Confederate in North Dakota
North Dakota was not a state when the North and the South fought the Civil War from 1861 to 1865. However, a multitude of Union veterans moved into Dakota Territory in the years after the war had ended.
Many of these war veterans became the leaders and first families of towns across the span of what became North Dakota. For instance, William Henry Brown, who had served in the Union Army with the Sixty-first Massachusetts Volunteer Infantry regiment, came to Grand Forks in 1887 and became the first mayor of the city shortly after his arrival.
North Dakota, being in the northern tier of the U.S., would always be linked with the North, the Union, and the blue cloth of the Yankee uniforms. However, as life brings many surprises and odd bends in the road, a former Confederate soldier named John Randolph Parsons moved to Grand Forks and made his home there for many years.
When asked by a newspaper reporter about his life, Parson said he was born in 1836 in Missouri. Parsons also said; "I enlisted in the Confederate Army in the spring of 1861, under the command of Colonel Martin E. Green."
He was twenty-five years old when he enlisted. Parsons related that "Mark Twain, or Samuel E. Clemens, as we knew him, was in the same company."
"We first went to Monroe City, Missouri," remembered Mr. Parsons, "next to Shelbina, Missouri, and from there to [the Battle of] Pea Ridge." Parson later served at the Battle of Vicksburg.
By 1910, Parsons had lived in Grand Forks for decades and the old animosities from the war had faded. The previous winter, Parsons had visited in the South and was asked if he had a gray uniform. Parson replied that he didn't, saying that living in the North as he did, he had not given serious thought to the idea. His friends asked if he would wear a gray uniform if they sent him one, and Parsons replied that he would.
In May of 1910, "a splendid gray uniform" arrived at Parsons' address. Old Union veterans reported the arrival of the uniform to the local Grand Army of the Republic members and, on this date in 1910, the Union veterans made a friendly "raid" at his home. The raiders requested that Captain Parsons don his gray uniform. The Yankees said the white-whiskered Parsons had a distinct resemblance to the great general, Robert E. Lee. The night ended with refreshments served by Mrs. Parsons, who had been warned about the coming raid.
The Blue and the Gray were united on Memorial Day two days later, when Captain Parsons wore his Rebel uniform and Adjutant A.J. Pierce wore his Union uniform.
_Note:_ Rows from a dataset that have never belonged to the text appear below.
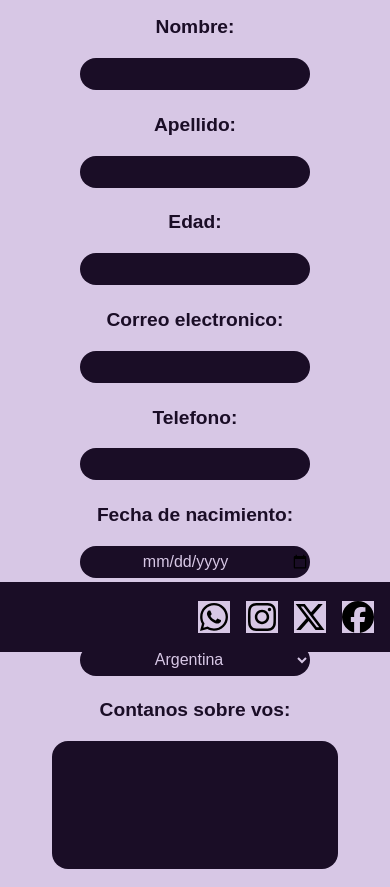
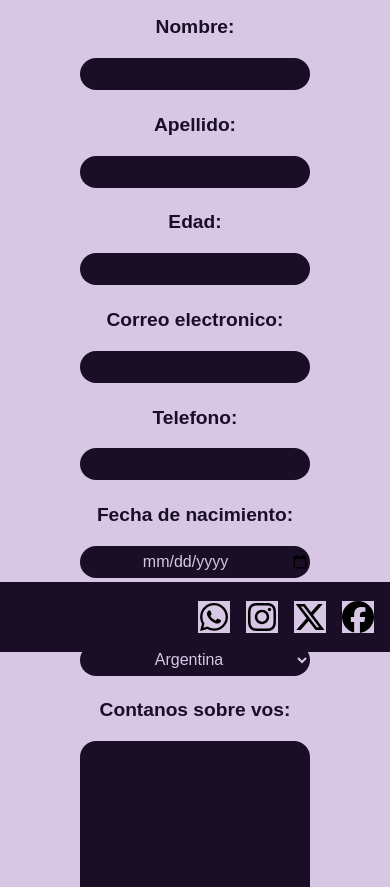
Before and after one commit to GonzaDP/PreEntrega2-Ensabella, a website: page pages/formarParte.html in a window 390 px wide. Shown: the part 192-1079 px from the top of the page. Drawn offline with nearby package versions, Linux system fonts and the light colour scheme.

Commit message:
correcciones tercera preentrega

```diff
--- a/scss/layouts/_mediaqueries.scss
+++ b/scss/layouts/_mediaqueries.scss
@@ -24,7 +24,8 @@
         margin: 0rem;
     }
     .mensaje{
-        width: 100%;
+        width: 80%;
+        height: 14rem;
     }
 }
 
```
Also changed, not shown: css/style.css, 1 other file.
The two former enemies "stood with clasped hands" on the platform—a symbol of the reuniting of the nation after the trauma of the Civil War.
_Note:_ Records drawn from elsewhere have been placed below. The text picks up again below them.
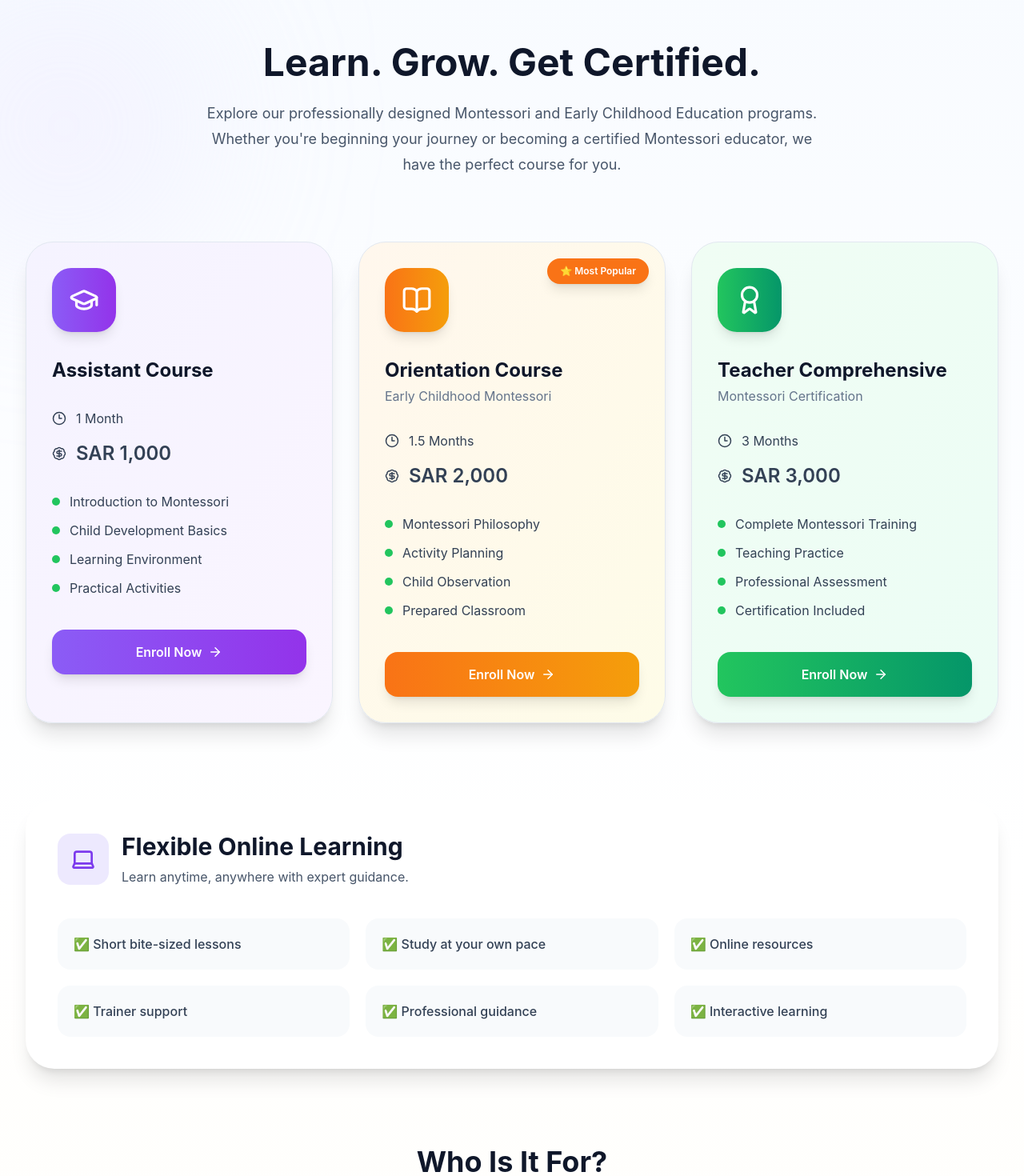
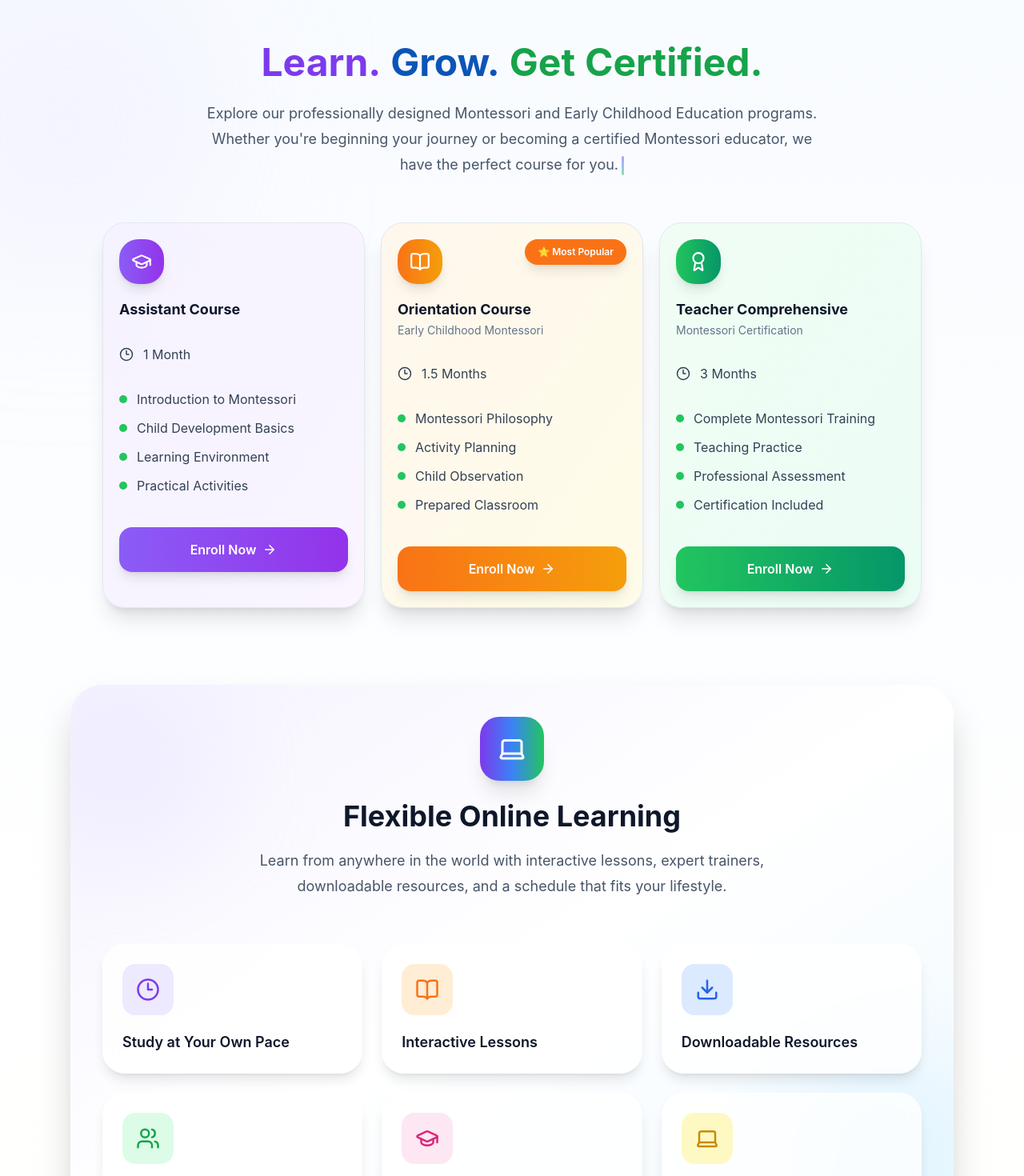
Before and after one commit to syedmoaaz/TMC-Web, a React (Vite) app: page / in a window 1280 px wide. Shown: the part 2800-4270 px from the top of the page at 80% size. Built offline with nearby package versions, Linux system fonts and the light colour scheme.

Commit message:
courses section improved

```diff
--- a/src/pages/Courses.jsx
+++ b/src/pages/Courses.jsx
@@ -1,10 +1,12 @@
 import { motion } from "framer-motion";
+import { useEffect, useState } from "react";
 import {
   GraduationCap,
   BookOpen,
   Award,
   Clock3,
   BadgeDollarSign,
+  Download,
   Laptop,
   UserCheck,
   Users,
@@ -74,31 +76,58 @@
       <div className="absolute -left-20 top-10 h-80 w-80 rounded-full bg-violet-200/30 blur-[120px]" />
       <div className="absolute right-0 bottom-0 h-96 w-96 rounded-full bg-sky-200/30 blur-[120px]" />
 
-      <div className="relative mx-auto max-w-7xl px-6 lg:px-8">
+      <div className="relative mx-auto max-w-6xl px-5 lg:px-6">
         {/* Heading */}
 
-        <motion.div
-          initial={{ opacity: 0, y: 70 }}
-          whileInView={{ opacity: 1, y: 0 }}
+
+
+
+
+<motion.h2 className="text-4xl md:text-5xl font-bold flex flex-wrap justify-center gap-3">
+  {[
+    { text: "Learn.", color: "text-violet-600" },
+    { text: "Grow.", color: "text-[#0B55B7]" },
+    { text: "Get", color: "text-green-600" },
+    { text: "Certified.", color: "text-green-600" },
+  ].map((word, index) => (
+    <motion.span
+      key={word.text}
+      initial={{
+        opacity: 0,
+        y: -70,
+        rotate: -10,
+        scale: 0.8,
+      }}
+      whileInView={{
+        opacity: 1,
+        y: 0,
+        rotate: 0,
+        scale: 1,
+      }}
       viewport={{ once: true }}
-          transition={{ duration: .8 }}
-          className="text-center"
+      transition={{
+        delay: index * 0.18,
+        type: "spring",
+        stiffness: 170,
+        damping: 12,
+      }}
+      whileHover={{
+        scale: 1.08,
+        y: -3,
+      }}
+      className={`${word.color} inline-block`}
     >
-          <h2 className="text-4xl font-bold text-slate-900 md:text-5xl">
-            Learn. Grow. Get Certified.
-          </h2>
+      {word.text}
+    </motion.span>
+  ))}
+</motion.h2>
 
-          <p className="mx-auto mt-6 max-w-3xl text-lg leading-8 text-slate-600">
-            Explore our professionally designed Montessori and Early Childhood
-            Education programs. Whether you're beginning your journey or
-            becoming a certified Montessori educator, we have the perfect course
-            for you.
-          </p>
-        </motion.div>
+<CoursesTypeWriter />
+
 
         {/* Cards */}
 
-        <div className="mt-20 grid gap-8 lg:grid-cols-3">
+        <div className="mx-auto mt-14 grid max-w-5xl gap-5 md:grid-cols-2 xl:grid-cols-3">
           {courses.map((course, index) => {
             const Icon = course.icon;
 
@@ -115,7 +144,7 @@
                   y: -10,
                   scale: 1.02,
                 }}
-                className={`relative overflow-hidden rounded-[34px] border border-slate-200 bg-gradient-to-br ${course.bg} p-8 shadow-xl`}
+                className={`relative overflow-hidden rounded-[28px] border border-slate-200 bg-gradient-to-br ${course.bg} p-5 shadow-xl`}
               >
                 {course.featured && (
                   <div className="absolute right-5 top-5 rounded-full bg-orange-500 px-4 py-2 text-xs font-semibold text-white shadow-lg">
@@ -124,17 +153,17 @@
                 )}
 
                 <div
-                  className={`flex h-20 w-20 items-center justify-center rounded-3xl bg-gradient-to-r ${course.color} text-white shadow-lg`}
+                  className={`flex h-14 w-14 items-center justify-center rounded-3xl bg-gradient-to-r ${course.color} text-white shadow-lg`}
                 >
-                  <Icon size={38} />
+                  <Icon size={26} />
                 </div>
 
-                <h3 className="mt-8 text-2xl font-bold text-slate-900">
+                <h3 className="mt-5 text-lg font-bold leading-6 text-slate-900">
                   {course.title}
                 </h3>
 
                 {course.subtitle && (
-                  <p className="mt-1 text-slate-500">{course.subtitle}</p>
+                  <p className="mt-1 text-sm text-slate-500">{course.subtitle}</p>
                 )}
 
                 <div className="mt-8 space-y-4">
@@ -144,13 +173,7 @@
                     {course.duration}
                   </div>
 
-                  <div className="flex items-center gap-3 text-slate-700">
-                    <BadgeDollarSign size={18} />
 
-                    <span className="font-semibold text-2xl">
-                      {course.price}
-                    </span>
-                  </div>
                 </div>
 
                 <ul className="mt-8 space-y-3">
@@ -178,46 +201,135 @@
           })}
         </div>
 
-        {/* Flexible Learning */}
+   {/* Flexible Online Learning */}
 
 <motion.div
   initial={{ opacity: 0, y: 70 }}
   whileInView={{ opacity: 1, y: 0 }}
+  transition={{ duration: 0.8 }}
   viewport={{ once: true }}
-          className="mt-24 rounded-[36px] bg-white p-10 shadow-xl"
+  className="relative mt-24 overflow-hidden rounded-[40px] bg-gradient-to-br from-violet-50 via-white to-sky-50 p-10 shadow-2xl"
 >
-          <div className="flex items-center gap-4">
-            <div className="rounded-2xl bg-violet-100 p-4">
-              <Laptop className="text-violet-600" size={32} />
-            </div>
+  {/* Background Glow */}
 
-            <div>
-              <h3 className="text-3xl font-bold text-slate-900">
+  <div className="absolute -left-10 top-0 h-56 w-56 rounded-full bg-violet-200/30 blur-3xl"></div>
+  <div className="absolute -right-10 bottom-0 h-64 w-64 rounded-full bg-sky-200/30 blur-3xl"></div>
+
+  {/* Heading */}
+
+  <div className="relative z-10 text-center">
+
+    <motion.div
+      whileHover={{
+        rotate: 8,
+        scale: 1.08,
+      }}
+      transition={{
+        type: "spring",
+        stiffness: 250,
+      }}
+      className="mx-auto flex h-20 w-20 items-center justify-center rounded-3xl bg-gradient-to-r from-violet-600 via-blue-500 to-green-500 text-white shadow-xl"
+    >
+      <Laptop size={36} />
+    </motion.div>
+
+    <h3 className="mt-6 text-4xl font-bold text-slate-900">
       Flexible Online Learning
     </h3>
 
-              <p className="mt-2 text-slate-600">
-                Learn anytime, anywhere with expert guidance.
+    <p className="mx-auto mt-5 max-w-2xl text-lg leading-8 text-slate-600">
+      Learn from anywhere in the world with interactive lessons, expert
+      trainers, downloadable resources, and a schedule that fits your
+      lifestyle.
     </p>
-            </div>
+
   </div>
 
-          <div className="mt-10 grid gap-5 md:grid-cols-2 lg:grid-cols-3">
+  {/* Feature Cards */}
+
+  <div className="relative z-10 mt-14 grid gap-6 md:grid-cols-2 lg:grid-cols-3">
+
     {[
-              "Short bite-sized lessons",
-              "Study at your own pace",
-              "Online resources",
-              "Trainer support",
-              "Professional guidance",
-              "Interactive learning",
-            ].map((item) => (
+      {
+        title: "Study at Your Own Pace",
+        icon: Clock3,
+        color: "bg-violet-100",
+        iconColor: "text-violet-600",
+      },
+
+      {
+        title: "Interactive Lessons",
+        icon: BookOpen,
+        color: "bg-orange-100",
+        iconColor: "text-orange-500",
+      },
+
+      {
+        title: "Downloadable Resources",
+        icon: Download,
+        color: "bg-blue-100",
+        iconColor: "text-blue-600",
+      },
+
+      {
+        title: "Expert Trainer Support",
+        icon: Users,
+        color: "bg-green-100",
+        iconColor: "text-green-600",
+      },
+
+      {
+        title: "Professional Certification",
+        icon: GraduationCap,
+        color: "bg-pink-100",
+        iconColor: "text-pink-600",
+      },
+
+      {
+        title: "Learn Anytime, Anywhere",
+        icon: Laptop,
+        color: "bg-yellow-100",
+        iconColor: "text-yellow-600",
+      },
+
+    ].map((item, index) => {
+
+      const Icon = item.icon;
+
+      return (
+
+        <motion.div
+          key={index}
+          whileHover={{
+            y: -8,
+            scale: 1.03,
+          }}
+          transition={{
+            type: "spring",
+            stiffness: 250,
+          }}
+          className="rounded-[28px] border border-white bg-white/80 p-6 shadow-lg backdrop-blur"
+        >
+
           <div
-                key={item}
-                className="rounded-2xl bg-slate-50 p-5 font-medium text-slate-700"
+            className={`flex h-16 w-16 items-center justify-center rounded-2xl ${item.color}`}
           >
-                ✅ {item}
+            <Icon
+              size={30}
+              className={item.iconColor}
+            />
           </div>
-            ))}
+
+          <h4 className="mt-5 text-lg font-semibold leading-7 text-slate-900">
+            {item.title}
+          </h4>
+
+        </motion.div>
+
+      );
+
+    })}
+
   </div>
 </motion.div>
 
@@ -295,4 +407,58 @@
       </div>
     </section>
   );
+
 }
+
+function CoursesTypeWriter() {
+  const text =
+    "Explore our professionally designed Montessori and Early Childhood Education programs. Whether you're beginning your journey or becoming a certified Montessori educator, we have the perfect course for you.";
+
+  const [displayText, setDisplayText] = useState("");
+  const [started, setStarted] = useState(false);
+
+  useEffect(() => {
+    if (!started) return;
+
+    let i = 0;
+
+    const interval = setInterval(() => {
+      setDisplayText(text.substring(0, i));
+      i++;
+
+      if (i > text.length) clearInterval(interval);
+    }, 15);
+
+    return () => clearInterval(interval);
+  }, [started]);
+
+  return (
+  <motion.p
+  initial={{
+    opacity: 0,
+    y: 40,
+    filter: "blur(8px)",
+  }}
+  whileInView={{
+    opacity: 1,
+    y: 0,
+    filter: "blur(0px)",
+  }}
+  transition={{
+    duration: 0.8,
+  }}
+  viewport={{ once: true }}
+  onViewportEnter={() => setStarted(true)}
+  whileHover={{
+    scale: 1.02,
+    color: "#4f46e5",
+  }}
+  className="mx-auto mt-6 max-w-3xl text-center text-lg leading-8 text-slate-600 transition-colors duration-300"
+>
+      {displayText}
+      {started && (
+        <span className="ml-1 inline-block h-6 w-[3px] rounded-full bg-gradient-to-b from-violet-600 via-blue-500 to-green-500 animate-pulse align-middle"></span>
+      )}
+    </motion.p>
+  );
+}
```
Lines whose indentation alone changed are shown as unchanged.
Some years after this, Parsons' Confederate uniform was accidentally burned up in a fire, and the G.A.R. members "chipped in and bought him another."
Parsons later moved to California where he died at the age of 82.
Dakota Datebook written by Professor Steve Hoffbeck, MSU Moorhead History Department.
Sources: "Blue And Gray Are United Again," Grand Forks Herald, May 29, 1910, p. 16.
"Blue And Gray Stood Together," Grand Forks Herald, May 31, 1910, p. 1.
"Pioneer Days Are Recalled: Capt. J.R. Parsons, 75 Years Old Today, Tells of Early History," Grand Forks Herald, August 3, 1911, p. 8.
Scrapbook, Willis A. Gorman, G.A.R., no. 2, 1886-1936, B-76-MMB, Myra Museum, Grand Forks, ND, article by W.P. Davies on Parsons.
Scrapbook (Wallpaper Book), Myra Museum, Grand Forks, ND, news photo of Captain John Parsons with captions.
"Many Attend Last Rites [W.H. Brown]," Grand Forks Herald, October 27, 1910, p. 6.
"Biographical Sketches of the Members of the Legislature, 1891, [W.H. Brown]" Bismarck Daily Tribune, January 8, 1891, p. 4.